--- START ---
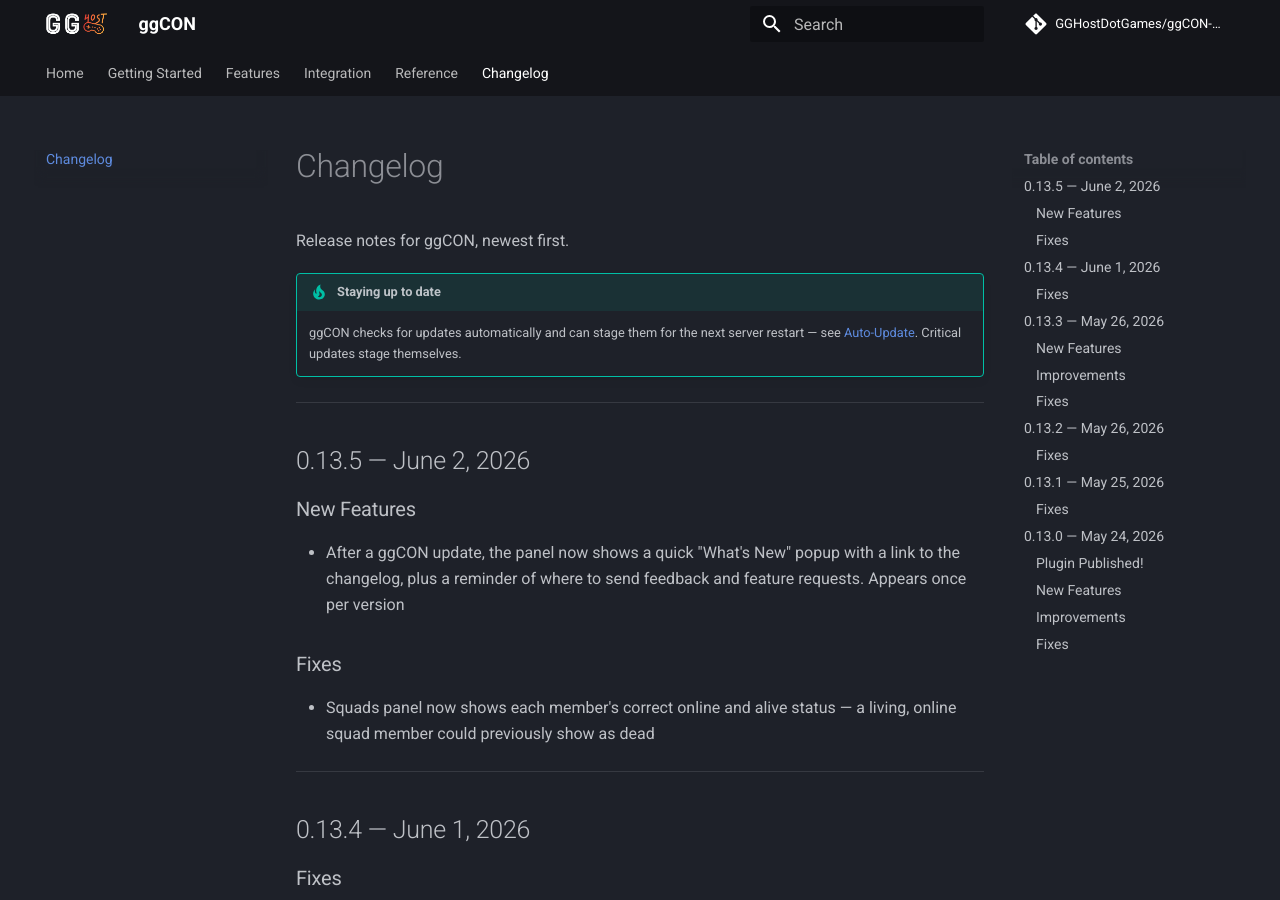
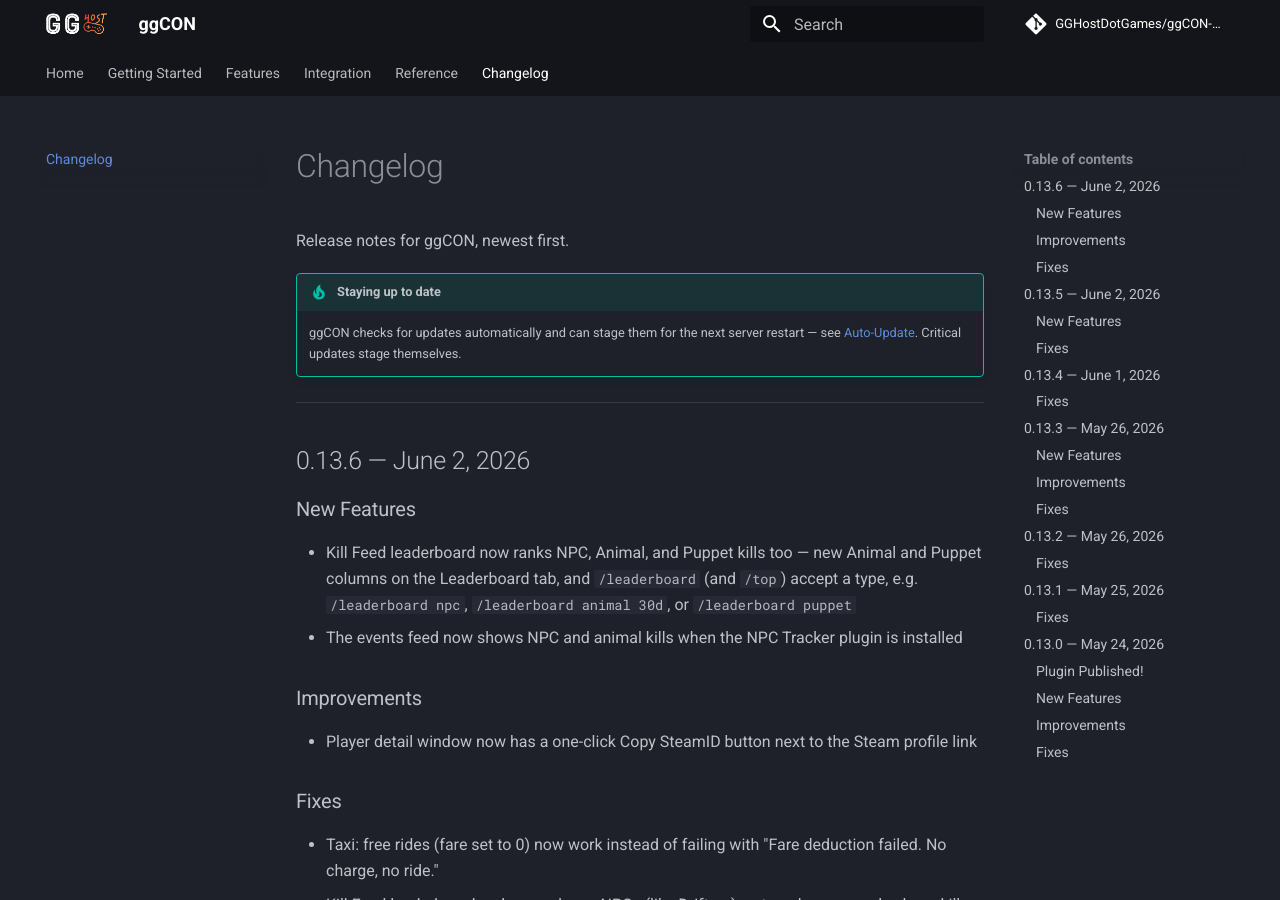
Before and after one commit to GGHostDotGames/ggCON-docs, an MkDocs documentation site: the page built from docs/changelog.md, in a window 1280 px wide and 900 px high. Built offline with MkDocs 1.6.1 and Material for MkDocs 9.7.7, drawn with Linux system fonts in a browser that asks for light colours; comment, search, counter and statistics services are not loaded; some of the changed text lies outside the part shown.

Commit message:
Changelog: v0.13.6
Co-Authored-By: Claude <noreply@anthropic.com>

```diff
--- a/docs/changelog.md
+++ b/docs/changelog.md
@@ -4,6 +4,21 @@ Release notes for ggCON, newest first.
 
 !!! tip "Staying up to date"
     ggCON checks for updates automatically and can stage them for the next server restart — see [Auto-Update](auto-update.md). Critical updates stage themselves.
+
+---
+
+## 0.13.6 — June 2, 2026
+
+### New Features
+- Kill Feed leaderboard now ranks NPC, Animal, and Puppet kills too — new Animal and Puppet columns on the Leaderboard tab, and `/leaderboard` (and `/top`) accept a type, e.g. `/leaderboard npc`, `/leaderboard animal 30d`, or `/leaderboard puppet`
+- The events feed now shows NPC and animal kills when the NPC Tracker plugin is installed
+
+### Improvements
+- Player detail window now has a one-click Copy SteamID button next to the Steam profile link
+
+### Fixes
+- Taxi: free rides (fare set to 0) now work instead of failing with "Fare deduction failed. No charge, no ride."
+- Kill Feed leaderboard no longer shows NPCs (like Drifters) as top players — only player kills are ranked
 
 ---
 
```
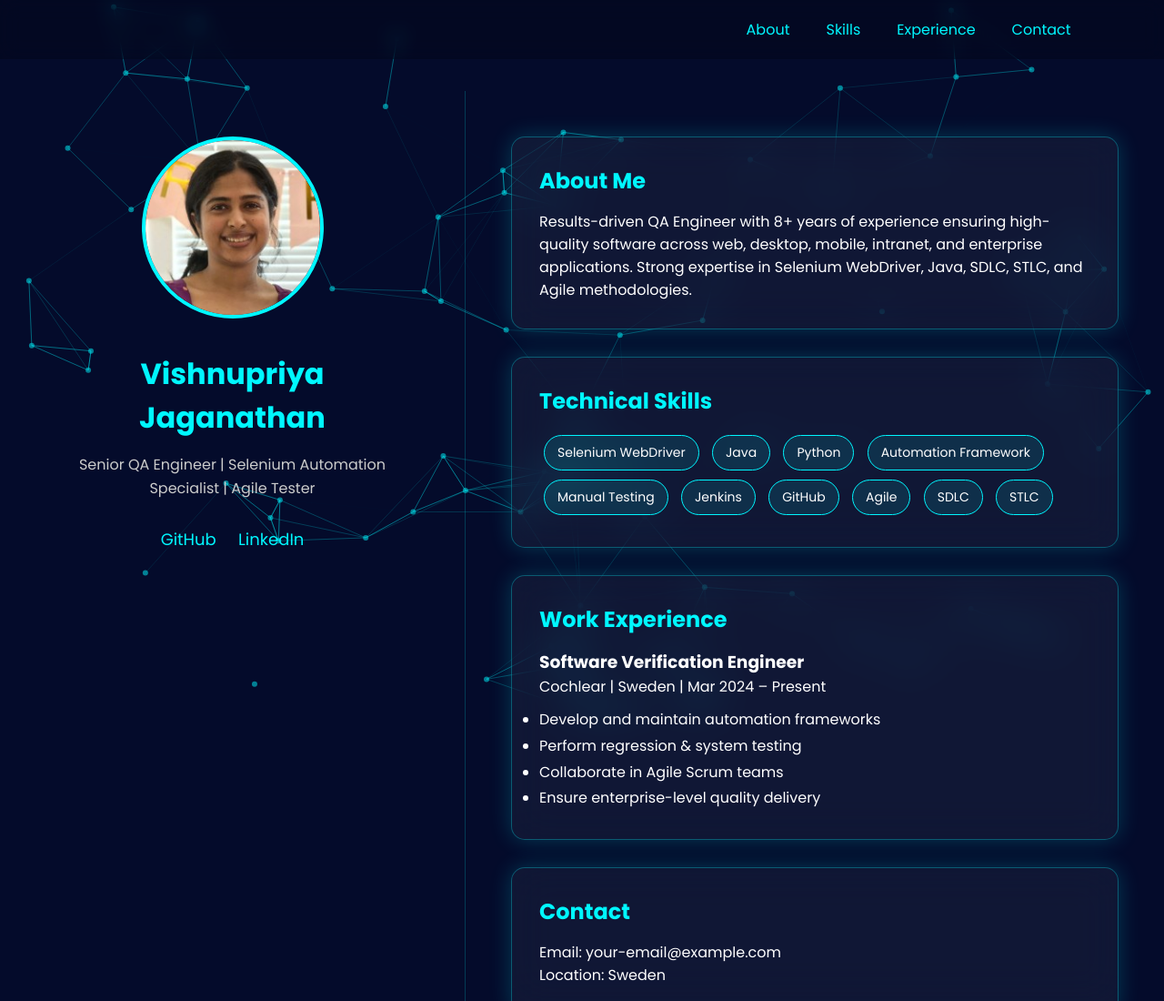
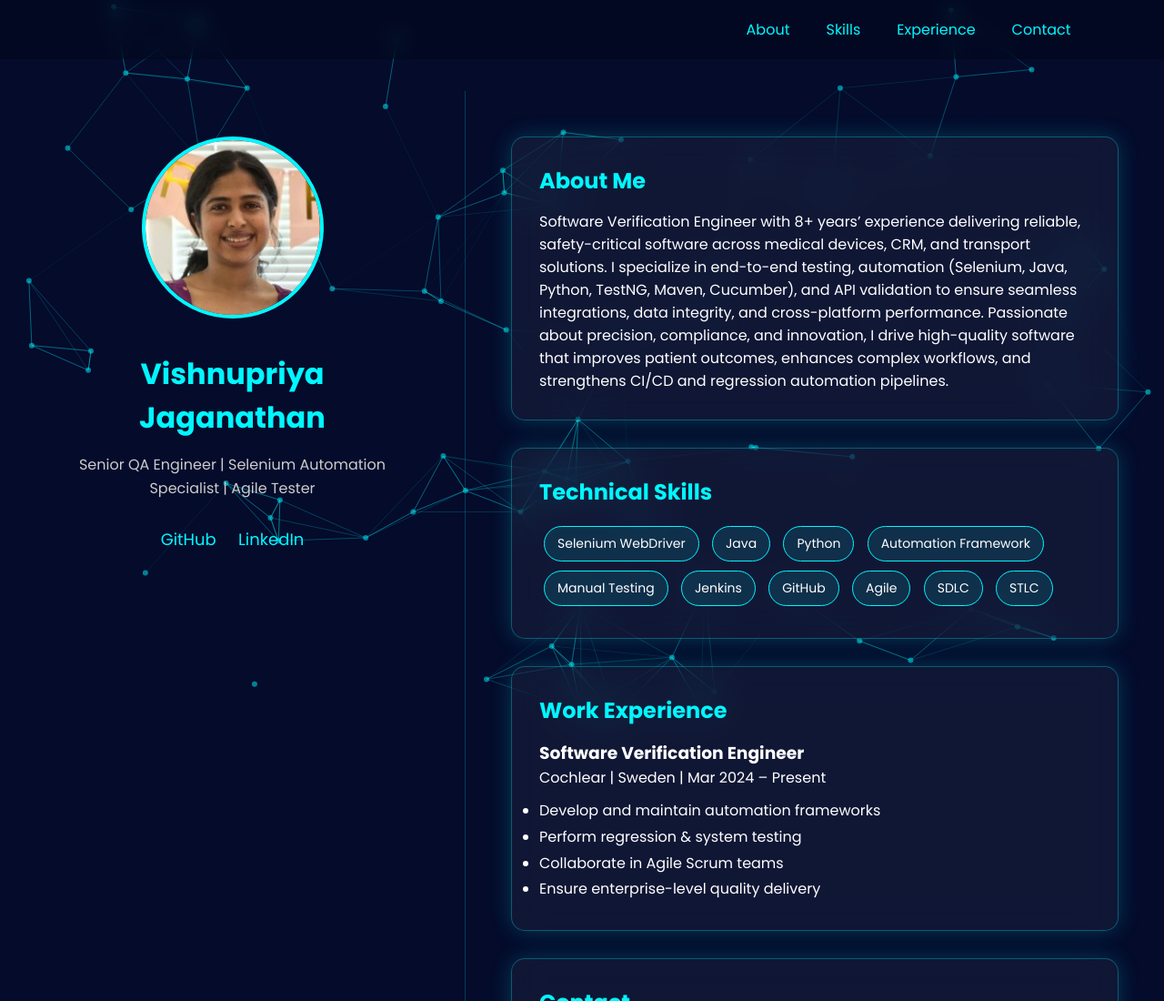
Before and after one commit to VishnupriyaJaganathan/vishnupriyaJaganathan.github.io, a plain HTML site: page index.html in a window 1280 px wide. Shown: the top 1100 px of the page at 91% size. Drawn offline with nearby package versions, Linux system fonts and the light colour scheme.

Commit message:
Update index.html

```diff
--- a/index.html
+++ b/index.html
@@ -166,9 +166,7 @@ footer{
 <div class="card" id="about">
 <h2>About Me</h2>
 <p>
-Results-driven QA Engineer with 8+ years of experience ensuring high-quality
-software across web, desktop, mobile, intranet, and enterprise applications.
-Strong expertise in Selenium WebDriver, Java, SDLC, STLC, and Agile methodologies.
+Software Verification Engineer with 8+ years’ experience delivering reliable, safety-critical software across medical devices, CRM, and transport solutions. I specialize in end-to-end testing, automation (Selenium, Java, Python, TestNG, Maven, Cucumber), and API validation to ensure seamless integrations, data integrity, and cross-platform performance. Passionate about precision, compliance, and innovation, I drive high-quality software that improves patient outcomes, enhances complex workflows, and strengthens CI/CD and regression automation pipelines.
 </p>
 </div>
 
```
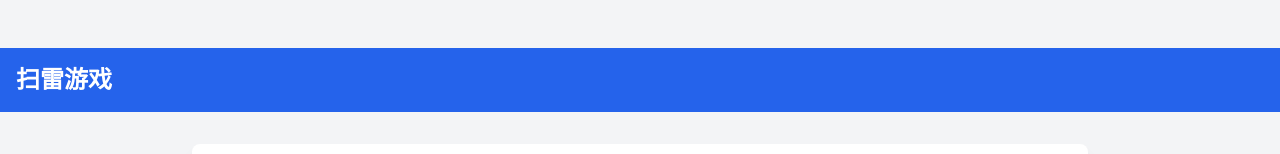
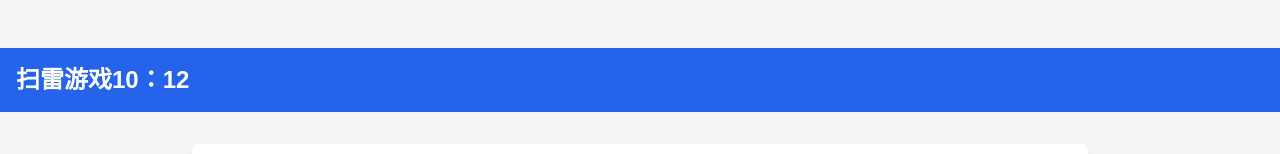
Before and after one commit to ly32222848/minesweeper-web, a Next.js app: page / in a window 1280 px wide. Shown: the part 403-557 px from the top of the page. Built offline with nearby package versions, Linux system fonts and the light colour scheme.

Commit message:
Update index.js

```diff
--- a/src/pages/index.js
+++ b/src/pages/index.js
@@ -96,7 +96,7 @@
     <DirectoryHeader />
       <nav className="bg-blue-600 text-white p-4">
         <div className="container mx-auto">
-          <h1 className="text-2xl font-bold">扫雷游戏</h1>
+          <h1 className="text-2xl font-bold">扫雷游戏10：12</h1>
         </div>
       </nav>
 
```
--- END ---
» **YOUR GOAL**
Every line of the listing is to be retyped exactly; pictures stay out.

» **SOLUTION TO THIS TASK**
Before and after one commit to GGHostDotGames/ggCON-docs, an MkDocs documentation site: the page built from docs/changelog.md, in a window 1280 px wide and 900 px high. Built offline with MkDocs 1.6.1 and Material for MkDocs 9.7.7, drawn with Linux system fonts in a browser that asks for light colours; comment, search, counter and statistics services are not loaded; some of the changed text lies outside the part shown.

Commit message:
Changelog: v0.13.6
Co-Authored-By: Claude <noreply@anthropic.com>

```diff
--- a/docs/changelog.md
+++ b/docs/changelog.md
@@ -4,6 +4,21 @@ Release notes for ggCON, newest first.
 
 !!! tip "Staying up to date"
     ggCON checks for updates automatically and can stage them for the next server restart — see [Auto-Update](auto-update.md). Critical updates stage themselves.
+
+---
+
+## 0.13.6 — June 2, 2026
+
+### New Features
+- Kill Feed leaderboard now ranks NPC, Animal, and Puppet kills too — new Animal and Puppet columns on the Leaderboard tab, and `/leaderboard` (and `/top`) accept a type, e.g. `/leaderboard npc`, `/leaderboard animal 30d`, or `/leaderboard puppet`
+- The events feed now shows NPC and animal kills when the NPC Tracker plugin is installed
+
+### Improvements
+- Player detail window now has a one-click Copy SteamID button next to the Steam profile link
+
+### Fixes
+- Taxi: free rides (fare set to 0) now work instead of failing with "Fare deduction failed. No charge, no ride."
+- Kill Feed leaderboard no longer shows NPCs (like Drifters) as top players — only player kills are ranked
 
 ---
 
```
Before and after one commit to VishnupriyaJaganathan/vishnupriyaJaganathan.github.io, a plain HTML site: page index.html in a window 1280 px wide. Shown: the top 1100 px of the page at 91% size. Drawn offline with nearby package versions, Linux system fonts and the light colour scheme.

Commit message:
Update index.html

```diff
--- a/index.html
+++ b/index.html
@@ -166,9 +166,7 @@ footer{
 <div class="card" id="about">
 <h2>About Me</h2>
 <p>
-Results-driven QA Engineer with 8+ years of experience ensuring high-quality
-software across web, desktop, mobile, intranet, and enterprise applications.
-Strong expertise in Selenium WebDriver, Java, SDLC, STLC, and Agile methodologies.
+Software Verification Engineer with 8+ years’ experience delivering reliable, safety-critical software across medical devices, CRM, and transport solutions. I specialize in end-to-end testing, automation (Selenium, Java, Python, TestNG, Maven, Cucumber), and API validation to ensure seamless integrations, data integrity, and cross-platform performance. Passionate about precision, compliance, and innovation, I drive high-quality software that improves patient outcomes, enhances complex workflows, and strengthens CI/CD and regression automation pipelines.
 </p>
 </div>
 
```
Before and after one commit to ly32222848/minesweeper-web, a Next.js app: page / in a window 1280 px wide. Shown: the part 403-557 px from the top of the page. Built offline with nearby package versions, Linux system fonts and the light colour scheme.

Commit message:
Update index.js

```diff
--- a/src/pages/index.js
+++ b/src/pages/index.js
@@ -96,7 +96,7 @@
     <DirectoryHeader />
       <nav className="bg-blue-600 text-white p-4">
         <div className="container mx-auto">
-          <h1 className="text-2xl font-bold">扫雷游戏</h1>
+          <h1 className="text-2xl font-bold">扫雷游戏10：12</h1>
         </div>
       </nav>
 
```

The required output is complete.